GB knows that Euroland is headed towards the BRIC nations as part of a strategy towards the ascendancy of the Euro versus the US dollar to the reserve currency of choice versus the dollar, a reserve currency by default. This strategy can now be seen as you review the percentage of fiat currency versus gold, marked to the market that the Euro represents.

The British pound does not want to be a lesser citizen of the new economic power currency.


1.33370 +0.00550 (+0.41%)
2013-01-17 09:38:44, 0 min delay



Follow Currency Flows (The Money)

The renminbi moved from 20th spot in the rankings of the world’s most-used currencies to 14th in August, ahead of the Danish kroner but behind the Russian ruble.

The No. 1 position is held by the euro,

with the U.S. dollar at No. 2.

#3. Jap- Yen

#4. British Pound

#5. Swiss Franc

Canada’s loonie ranks sixth.

Source: more


Rising Food Symptom Of Greater Economic Problem

Soaring food prices are but a symptom of a greater economic problem. Economic deterioration drives revolutions, not rising food prices.

The green circles illustrate when at least the short-term cycle (CRBSPOTC1) falls below one sigma during secular bull phases (chart); deeper corrections will pull the intermediate cycle below one sigma. These corrections within the up trend are buying opportunities.

Chart:  Spot Commodity Prices:  CRB Spot Index (1947 – Present);
16-Raw Industrial Spot Price (1935-1947);
Great Britain Wholesale Price of All Commodities (1885-1935) and Cycle Z Scores (CRBSPOTC1&CRBSPOTC2) 

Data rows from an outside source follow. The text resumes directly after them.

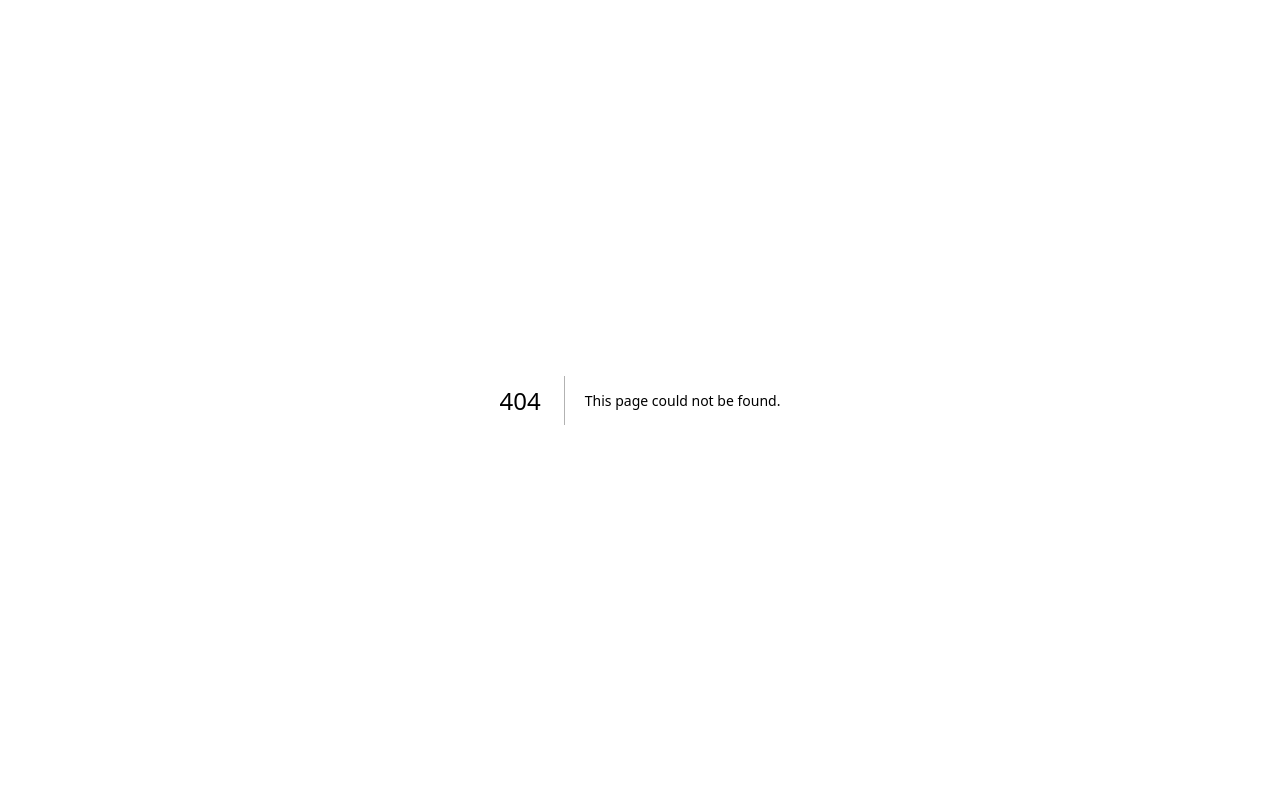
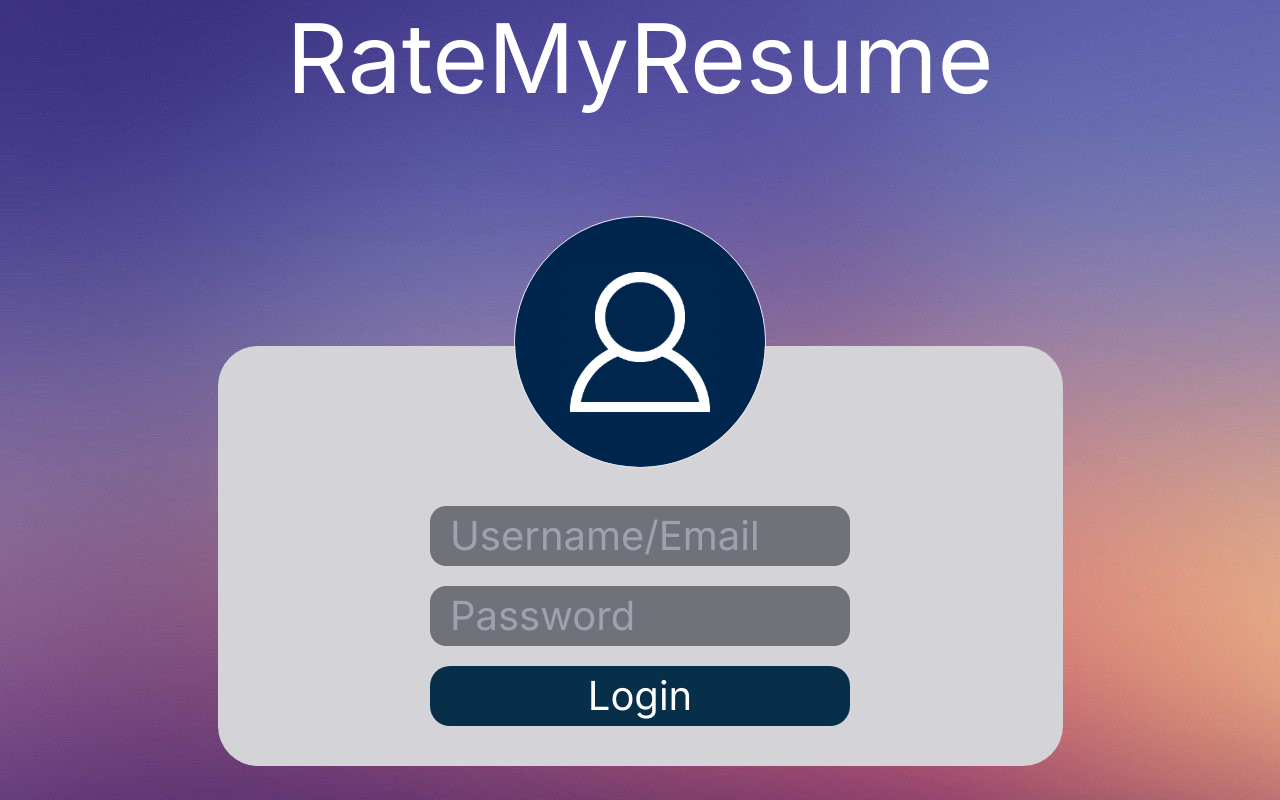
Before and after one commit to GdscCpp/web-week, a Next.js app in the folder frontend/: page /login in a window 1280 px wide. Before the commit this address had no page. Built offline with nearby package versions, Linux system fonts and the light colour scheme.

Commit message:
login page ui

```diff
--- a/frontend/next.config.js
+++ b/frontend/next.config.js
@@ -1,4 +1,10 @@
 /** @type {import('next').NextConfig} */
-const nextConfig = {}
+const nextConfig = {async redirects(){
+    return [{
+        source: "/",
+        destination: "/login",
+        permanent: true
+    }]
+}}
 
 module.exports = nextConfig
--- /dev/null
+++ b/frontend/src/app/login/page.tsx
@@ -0,0 +1,35 @@
+import React from 'react'
+import ReactDOM from 'react-dom/client'
+
+export default function Login() {
+  const background = "/background.png"
+  const image = "/icon.svg"
+
+  return (
+    <main>
+      <div className={'w-full min-h-screen'} style={{
+        backgroundImage: `url(${background})`
+      }}>
+        <div className={"text-white text-8xl font-normal font-['Jockey One'] pt-2.5 text-center"}>
+          <span>RateMyResume</span>
+        </div>
+
+        <div className="justify-center flex mt-60">
+          <div className="w-[845px] bg-zinc-300 rounded-[40px]">
+              <div className="relative flex justify-center">
+                <img className="rounded-full h-45 w-45 border absolute top-[-130px]" src={image} alt="image description" />
+              </div>
+              <div className="justify-center flex mt-40">
+                <div className="flex flex-col w-[420px]">
+                    <input className="mb-5 bg-zinc-500 text-opacity-30 text-[40px] font-normal font-['Inter'] rounded-2xl pl-5" placeholder="Username/Email" type="text" />
+                    <input className="mb-5 bg-zinc-500 text-opacity-30 text-[40px] font-normal font-['Inter'] rounded-2xl pl-5" placeholder="Password" type="text" />
+                    <button className="bg-sky-950 mb-10 rounded-[20px] font-normal font-['Inter'] text-[40px] text-white">Login</button>
+                </div>
+              </div>
+          </div>
+        </div>
+
+      </div>
+    </main>
+  )
+}
```
Also changed, not shown: frontend/public/background.png (added), frontend/public/icon.svg (added).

Headline:  Food prices may be catalyst for 2013 revolutions

LONDON (MarketWatch) — What is the trigger for a revolution? Sometimes it a brutal act of repression. Sometimes it a lost war, or a natural catastrophe, that exposes the failings of a regime.

But more often than not, it is soaring food prices.

The easiest prediction to make for 2013 is that everything we eat will once again rise sharply in price. So where will the revolutions start this year? Keep an eye on Algeria and Greece — and if you want to feel very nervous, Russia and China. And if you are smart, keep your money out of those countries as well.

Source: more